Image comparison data
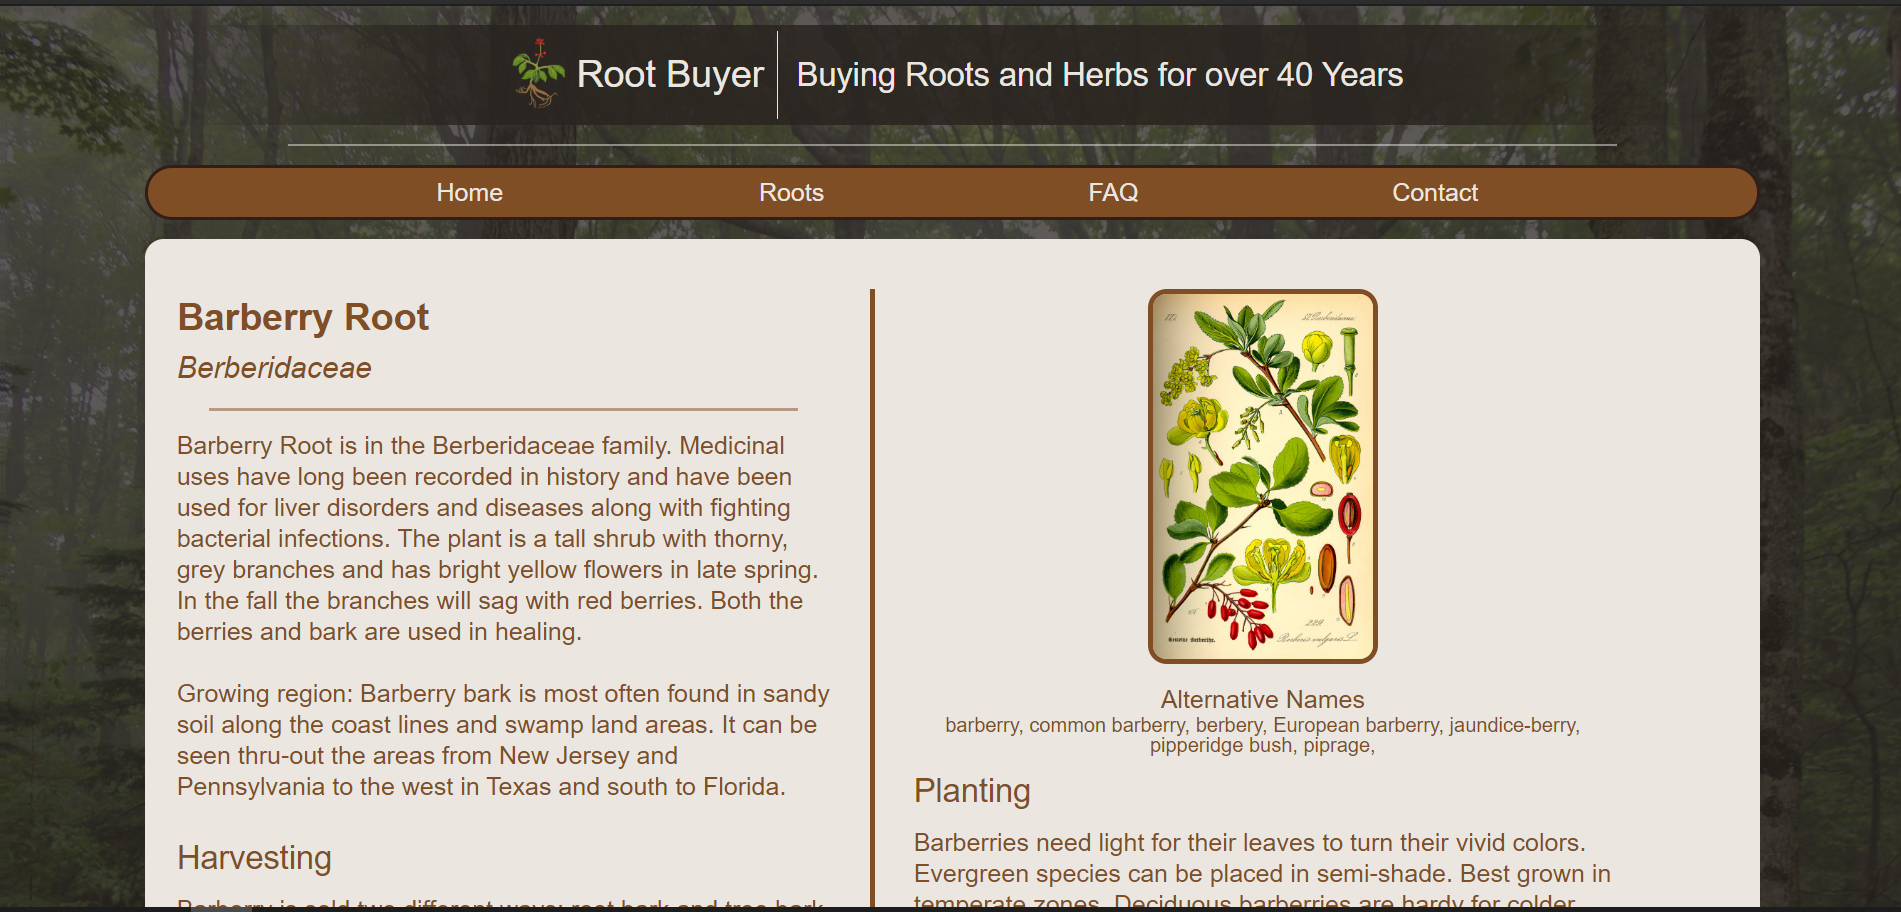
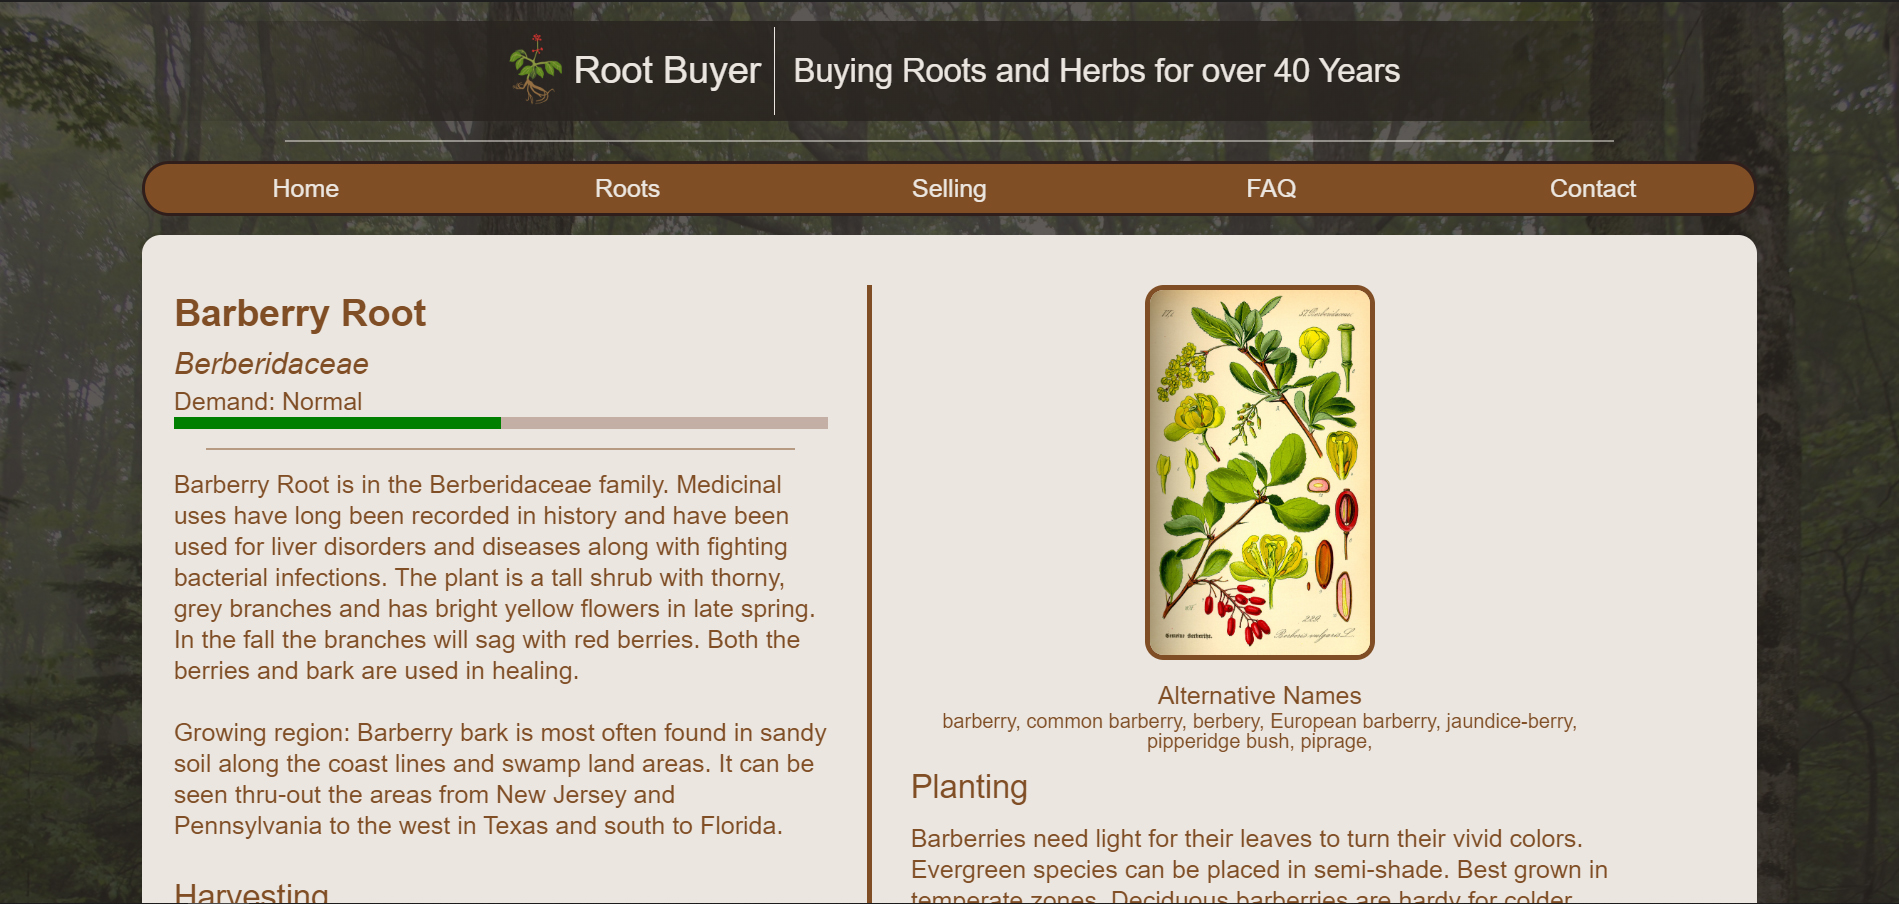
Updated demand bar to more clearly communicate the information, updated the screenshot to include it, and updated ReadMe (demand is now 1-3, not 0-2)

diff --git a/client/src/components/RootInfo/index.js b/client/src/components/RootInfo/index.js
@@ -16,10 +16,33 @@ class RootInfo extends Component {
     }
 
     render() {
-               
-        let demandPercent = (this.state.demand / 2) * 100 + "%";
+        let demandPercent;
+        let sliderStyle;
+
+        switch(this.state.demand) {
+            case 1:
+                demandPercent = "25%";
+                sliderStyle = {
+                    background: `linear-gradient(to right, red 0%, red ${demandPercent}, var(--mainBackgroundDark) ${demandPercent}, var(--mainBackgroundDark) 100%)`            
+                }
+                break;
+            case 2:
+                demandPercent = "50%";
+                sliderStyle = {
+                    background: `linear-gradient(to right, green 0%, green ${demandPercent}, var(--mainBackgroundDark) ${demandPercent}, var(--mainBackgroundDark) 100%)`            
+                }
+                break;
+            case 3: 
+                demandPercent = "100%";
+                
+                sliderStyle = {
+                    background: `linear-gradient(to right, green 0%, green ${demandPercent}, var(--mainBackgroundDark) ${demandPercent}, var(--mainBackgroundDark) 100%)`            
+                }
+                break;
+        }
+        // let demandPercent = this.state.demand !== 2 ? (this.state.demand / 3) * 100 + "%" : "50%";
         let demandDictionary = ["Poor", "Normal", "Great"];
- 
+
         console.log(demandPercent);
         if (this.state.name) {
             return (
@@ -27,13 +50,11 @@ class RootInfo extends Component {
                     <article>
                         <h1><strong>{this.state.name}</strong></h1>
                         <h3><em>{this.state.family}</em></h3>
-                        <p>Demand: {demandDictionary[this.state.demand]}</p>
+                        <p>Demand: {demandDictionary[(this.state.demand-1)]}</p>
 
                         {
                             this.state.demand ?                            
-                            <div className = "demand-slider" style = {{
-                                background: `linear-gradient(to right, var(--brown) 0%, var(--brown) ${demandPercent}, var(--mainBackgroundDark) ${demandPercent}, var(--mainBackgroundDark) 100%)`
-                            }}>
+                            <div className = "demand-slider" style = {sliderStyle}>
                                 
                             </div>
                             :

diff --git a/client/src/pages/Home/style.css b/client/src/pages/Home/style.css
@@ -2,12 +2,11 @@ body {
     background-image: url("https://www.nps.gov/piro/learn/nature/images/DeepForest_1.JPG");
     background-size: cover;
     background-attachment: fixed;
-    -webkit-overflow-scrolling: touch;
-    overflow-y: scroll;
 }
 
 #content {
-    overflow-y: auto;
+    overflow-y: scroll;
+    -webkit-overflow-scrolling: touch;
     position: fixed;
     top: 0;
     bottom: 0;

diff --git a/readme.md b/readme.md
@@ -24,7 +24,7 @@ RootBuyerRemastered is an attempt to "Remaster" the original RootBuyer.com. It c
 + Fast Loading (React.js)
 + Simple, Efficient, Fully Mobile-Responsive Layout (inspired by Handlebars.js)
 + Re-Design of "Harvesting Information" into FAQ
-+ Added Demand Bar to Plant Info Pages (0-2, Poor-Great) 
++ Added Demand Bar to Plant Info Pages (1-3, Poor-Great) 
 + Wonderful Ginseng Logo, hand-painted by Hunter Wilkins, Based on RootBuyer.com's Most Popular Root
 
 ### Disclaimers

* Exercise description: Output the data exactly. Pictures don't belong in the result.

* Exercise output:
Updated demand bar to more clearly communicate the information, updated the screenshot to include it, and updated ReadMe (demand is now 1-3, not 0-2)

diff --git a/client/src/components/RootInfo/index.js b/client/src/components/RootInfo/index.js
@@ -16,10 +16,33 @@ class RootInfo extends Component {
     }
 
     render() {
-               
-        let demandPercent = (this.state.demand / 2) * 100 + "%";
+        let demandPercent;
+        let sliderStyle;
+
+        switch(this.state.demand) {
+            case 1:
+                demandPercent = "25%";
+                sliderStyle = {
+                    background: `linear-gradient(to right, red 0%, red ${demandPercent}, var(--mainBackgroundDark) ${demandPercent}, var(--mainBackgroundDark) 100%)`            
+                }
+                break;
+            case 2:
+                demandPercent = "50%";
+                sliderStyle = {
+                    background: `linear-gradient(to right, green 0%, green ${demandPercent}, var(--mainBackgroundDark) ${demandPercent}, var(--mainBackgroundDark) 100%)`            
+                }
+                break;
+            case 3: 
+                demandPercent = "100%";
+                
+                sliderStyle = {
+                    background: `linear-gradient(to right, green 0%, green ${demandPercent}, var(--mainBackgroundDark) ${demandPercent}, var(--mainBackgroundDark) 100%)`            
+                }
+                break;
+        }
+        // let demandPercent = this.state.demand !== 2 ? (this.state.demand / 3) * 100 + "%" : "50%";
         let demandDictionary = ["Poor", "Normal", "Great"];
- 
+
         console.log(demandPercent);
         if (this.state.name) {
             return (
@@ -27,13 +50,11 @@ class RootInfo extends Component {
                     <article>
                         <h1><strong>{this.state.name}</strong></h1>
                         <h3><em>{this.state.family}</em></h3>
-                        <p>Demand: {demandDictionary[this.state.demand]}</p>
+                        <p>Demand: {demandDictionary[(this.state.demand-1)]}</p>
 
                         {
                             this.state.demand ?                            
-                            <div className = "demand-slider" style = {{
-                                background: `linear-gradient(to right, var(--brown) 0%, var(--brown) ${demandPercent}, var(--mainBackgroundDark) ${demandPercent}, var(--mainBackgroundDark) 100%)`
-                            }}>
+                            <div className = "demand-slider" style = {sliderStyle}>
                                 
                             </div>
                             :

diff --git a/client/src/pages/Home/style.css b/client/src/pages/Home/style.css
@@ -2,12 +2,11 @@ body {
     background-image: url("https://www.nps.gov/piro/learn/nature/images/DeepForest_1.JPG");
     background-size: cover;
     background-attachment: fixed;
-    -webkit-overflow-scrolling: touch;
-    overflow-y: scroll;
 }
 
 #content {
-    overflow-y: auto;
+    overflow-y: scroll;
+    -webkit-overflow-scrolling: touch;
     position: fixed;
     top: 0;
     bottom: 0;

diff --git a/readme.md b/readme.md
@@ -24,7 +24,7 @@ RootBuyerRemastered is an attempt to "Remaster" the original RootBuyer.com. It c
 + Fast Loading (React.js)
 + Simple, Efficient, Fully Mobile-Responsive Layout (inspired by Handlebars.js)
 + Re-Design of "Harvesting Information" into FAQ
-+ Added Demand Bar to Plant Info Pages (0-2, Poor-Great) 
++ Added Demand Bar to Plant Info Pages (1-3, Poor-Great) 
 + Wonderful Ginseng Logo, hand-painted by Hunter Wilkins, Based on RootBuyer.com's Most Popular Root
 
 ### Disclaimers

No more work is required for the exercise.